It really depends on your work environment.
If you have access to Cisco gear at work, it's a luxury.
If you don't, you really need a physical lab. There's no end to the weird issues and problems that I ran into with even nice simulators.
Of course, the above advice is considering that you're intending to go beyond the CCNA and/or get specialized certs. If you're just getting your CCNA and not going further into certification you could probably get by with simulators.
Note: When you do take the CCNA, take the combined test, not the CCENT and separate second test.
I got the CCNA just using GNS3, so I can confirm this is sufficient. You can add switch modules to routers which is enough to get the CCNA job done for practice.
Beyond that you should at least get switches, since GNS3 doesn't emulate Cisco Switches well. Personally I got switches and routers...then I got a job where 99% of our equipment is Juniper, so there you go.
One note, however, having Cisco Equipment at work is helpful for learning basic commands, but isn't helpful for studying unless you have equipment that you can reconfigure however you want.

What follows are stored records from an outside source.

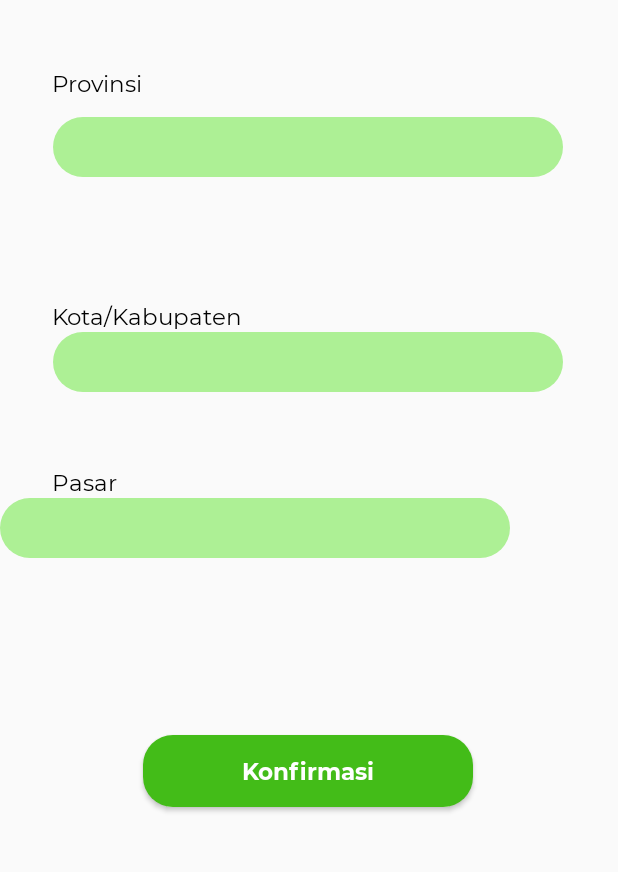
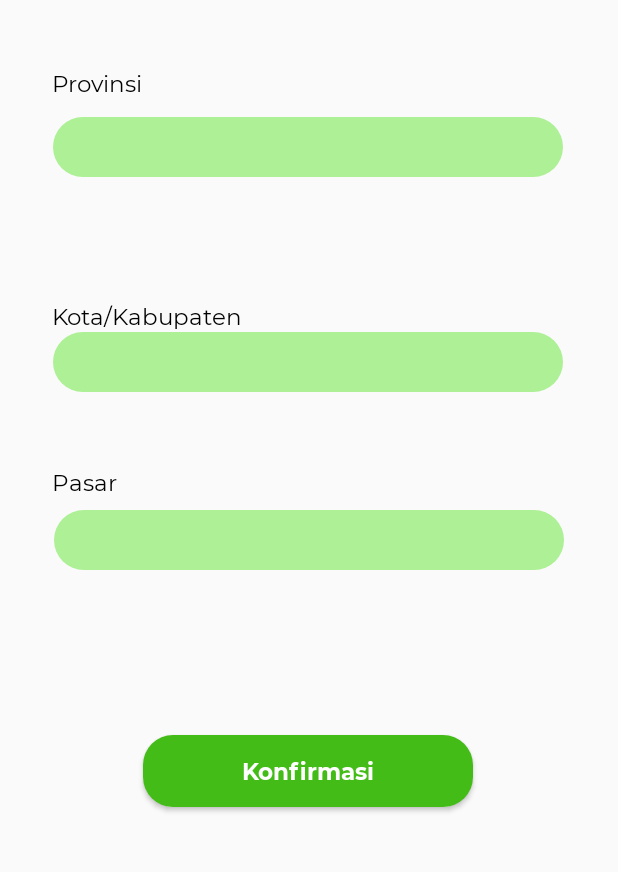
Before and after one commit to ayukinanthi/ProyekMbako, an Android app: the ChooseLoc screen opened directly, with no data from a screen before it, on a phone screen of 412 x 824 dp, the part 308-1180 px from its top. Run offline under Robolectric (Android 15) with nearby library versions, the phone set to English and light mode, and no system bars.

Commit message:
2nd commit (ngubah margin dropdownnya pasar)

```diff
--- a/app/src/main/res/layout/activity_choose_loc.xml
+++ b/app/src/main/res/layout/activity_choose_loc.xml
@@ -95,10 +95,13 @@
     <Spinner
         android:layout_width="340dp"
         android:layout_height="40dp"
+        android:layout_marginTop="8dp"
+        android:layout_marginEnd="36dp"
+        android:layout_marginRight="36dp"
         android:background="@drawable/btn_round_gray"
-        tools:layout_editor_absoluteX="35dp"
-        tools:layout_editor_absoluteY="510dp"
-        app:layout_constraintTop_toBottomOf="@+id/textpasar"/>
+        app:layout_constraintEnd_toEndOf="parent"
+        app:layout_constraintTop_toBottomOf="@+id/textpasar"
+        tools:ignore="MissingConstraints" />
 
     <Button
         android:id="@+id/buttonConfirm"
```
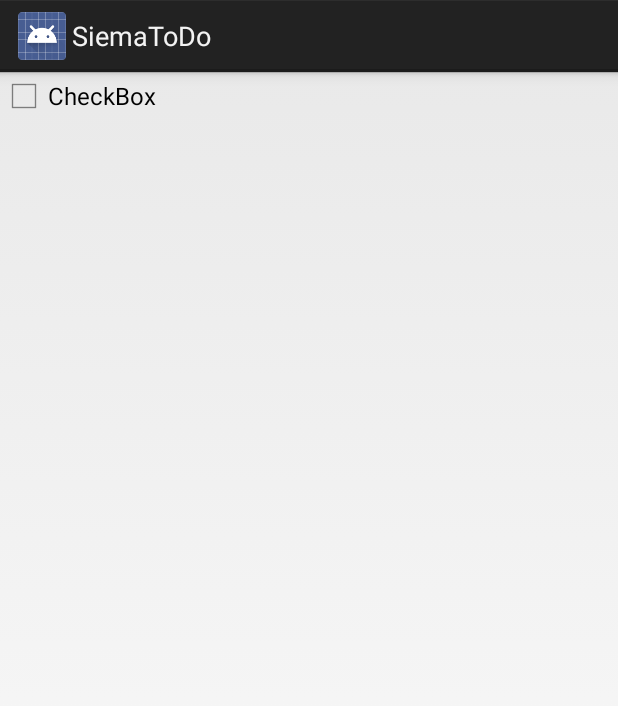
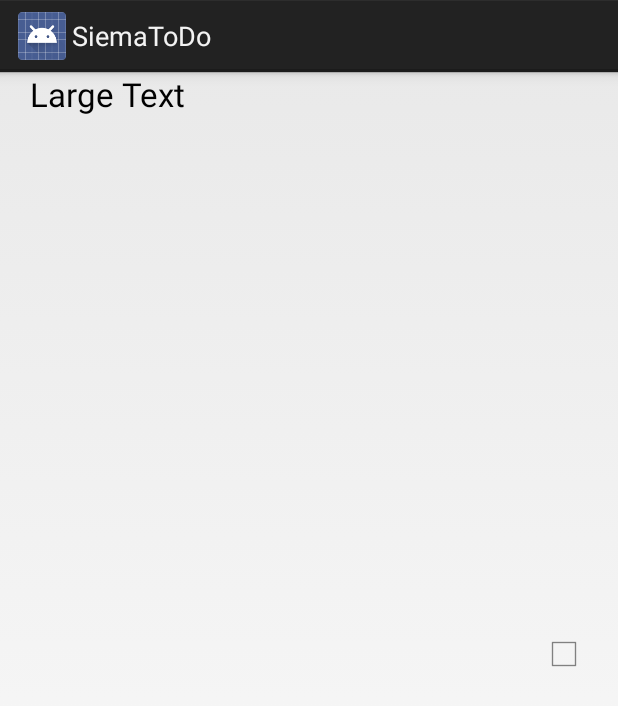
Before and after one commit to WezSieTato/SiemaToDo, an Android app: the layout list_inner_view.xml on its own in the app's theme, with its tools: preview values and no code run, on a phone screen of 412 x 824 dp. Shown: the top 706 px of the screen. Run offline under Robolectric (Android 15) with nearby library versions, the phone set to English and light mode, and no system bars.

```diff
--- a/app/src/main/java/com/wezsietato/todo/TaskerDbHelper.java
+++ b/app/src/main/java/com/wezsietato/todo/TaskerDbHelper.java
@@ -73,7 +73,7 @@ public class TaskerDbHelper extends SQLiteOpenHelper {
                 Task task = new Task();
                 task.setId(cursor.getInt(0));
                 task.setTaskName(cursor.getString(1));
-                task.setStatus(cursor.getInt(2));
+                task.setStatus(cursor.getInt(2) == 1);
                 taskList.add(task);
             } while (cursor.moveToNext());
         }
--- a/app/src/main/java/com/wezsietato/todo/TasksActivity.java
+++ b/app/src/main/java/com/wezsietato/todo/TasksActivity.java
@@ -33,7 +33,7 @@ public class TasksActivity extends Activity {
             Toast.makeText(this, "enter the task description first!!",
             Toast.LENGTH_LONG);
         } else {
-            Task task = new Task(s, 0);
+            Task task = new Task(s, false);
             db.addTask(task);
             Log.d("tasker", "data added");
             t.setText("");
--- a/app/src/main/res/layout/list_inner_view.xml
+++ b/app/src/main/res/layout/list_inner_view.xml
@@ -3,14 +3,28 @@
 <RelativeLayout xmlns:android="http://schemas.android.com/apk/res/android"
     android:layout_width="match_parent" android:layout_height="match_parent">
 
+    <TextView
+        android:id="@+id/taskTextView"
+        android:layout_width="wrap_content"
+        android:layout_height="wrap_content"
+        android:textAppearance="?android:attr/textAppearanceListItem"
+        android:layout_marginRight="40dp"
+        android:layout_marginLeft="20dp"
+        android:text="Large Text"
+        android:focusable="true"
+        android:focusableInTouchMode="false"
+        />
+
     <CheckBox
         android:id="@+id/checkBox1"
         android:layout_width="wrap_content"
         android:layout_height="wrap_content"
-        android:layout_alignParentLeft="true"
         android:focusable="true"
         android:focusableInTouchMode="false"
-        android:text="CheckBox"
+        android:layout_alignParentRight="true"
+        android:layout_marginRight="20dp"
+        android:layout_centerVertical="true"
+        android:text=""
         />
 
 </RelativeLayout>
```
Also changed, not shown: app/src/main/java/com/wezsietato/todo/Task.java (+5 -5 lines), app/src/main/java/com/wezsietato/todo/TaskListAdapter.java (+20 -4 lines).
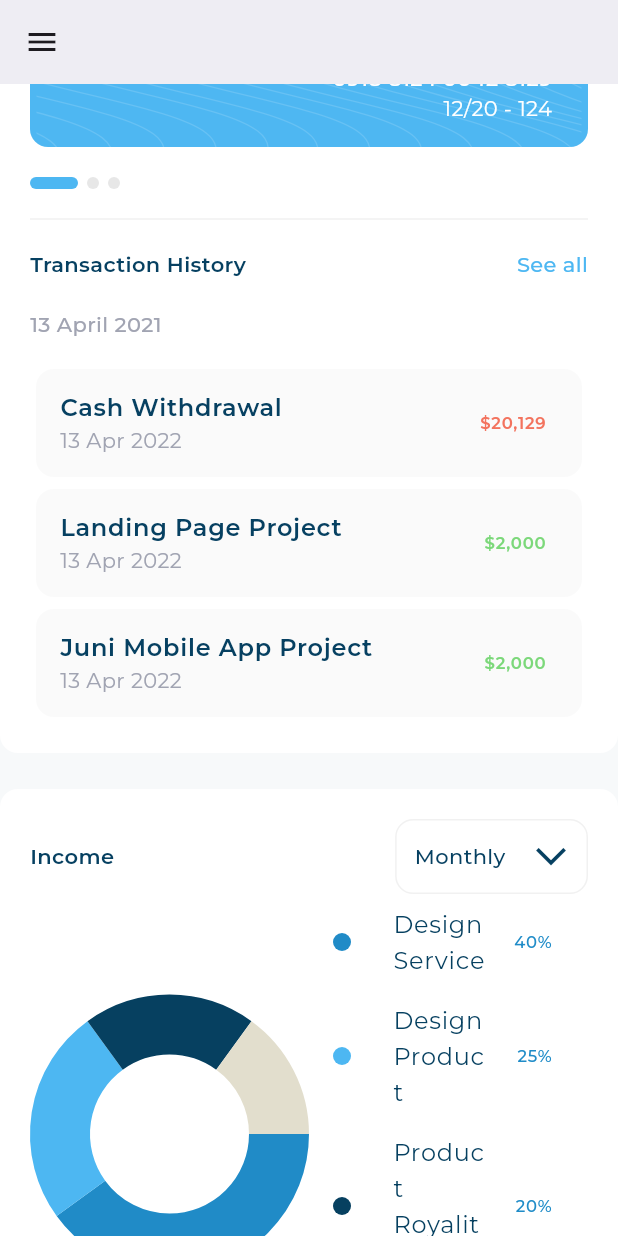
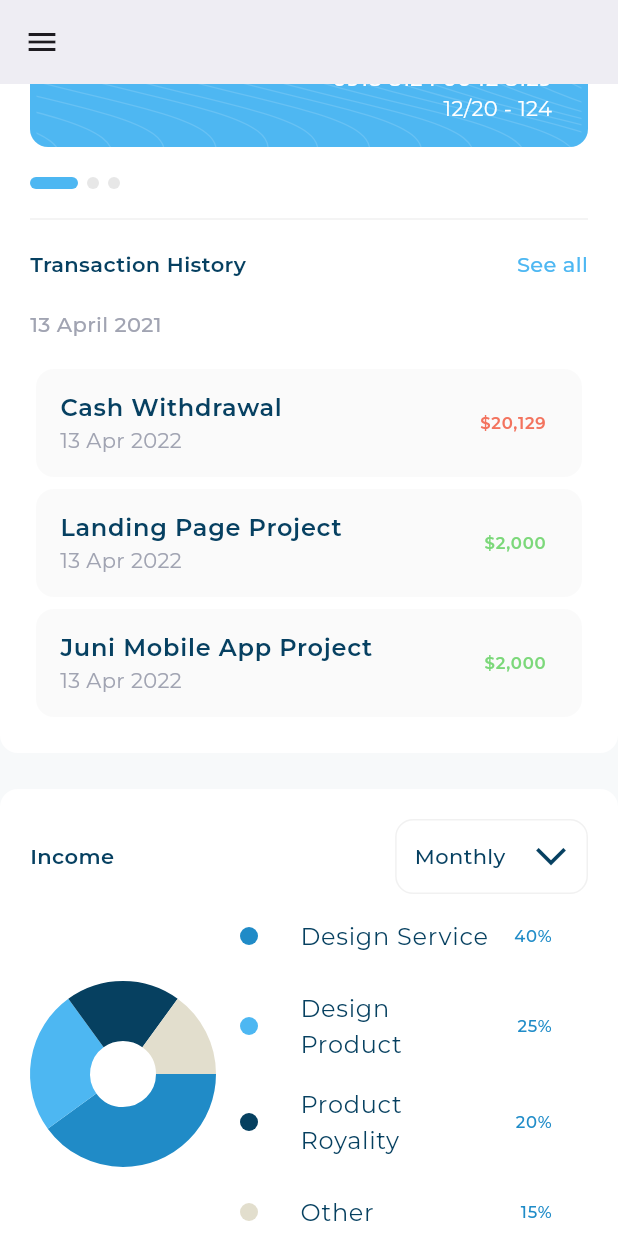
Before and after one commit to MahmoudAbuelazm/responsive_dash_board, a Flutter app: the screen it shows after launch, scrolled down 1152 dp, on a phone screen of 412 x 824 dp. Run offline on Flutter 3.47's test engine with Material 3 defaults, Android fonts, the phone set to English and light mode, and no system bars; drawn by our look-alikes of expandable_page_view, fl_chart; our stand-ins replace flutter_svg, google_fonts.

Commit message:
Refactor IncomeSection and IncomeDetails for improved layout and alignment

```diff
--- a/lib/section/income_section.dart
+++ b/lib/section/income_section.dart
@@ -23,6 +23,7 @@ class IncomeSection extends StatelessWidget {
                 child: IncomeChart(),
               ),
               Expanded(
+                flex: 2,
                 child: IncomeDetails(),
               ),
             ],
--- a/lib/widgets/income_details.dart
+++ b/lib/widgets/income_details.dart
@@ -32,6 +32,7 @@ class IncomeDetails extends StatelessWidget {
   @override
   Widget build(BuildContext context) {
     return Column(
+      crossAxisAlignment: CrossAxisAlignment.start,
       children: items.map((e) => ItemDetails(itemDetails: e)).toList(),
     );
   }
```
Also changed, not shown: lib/widgets/item_details.dart (+32 -1 lines).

Regarding lab kits, if you want to go all physical devices, then you'll need 3 routers. Make sure they have IOS 12+. You need 3 for properly practicing NAT and Routing Protocols, though GNS3 is arguably better since you can setup more complicated networks. A lot of people say you just need 2 switches, but I really think 3 is helpful for messing around with STP. However, not all routers and switches can do everything needed. If you plan on getting a CCNP, then you might as well spend a little extra and make sure you are getting routers and switches that can cover everything in there.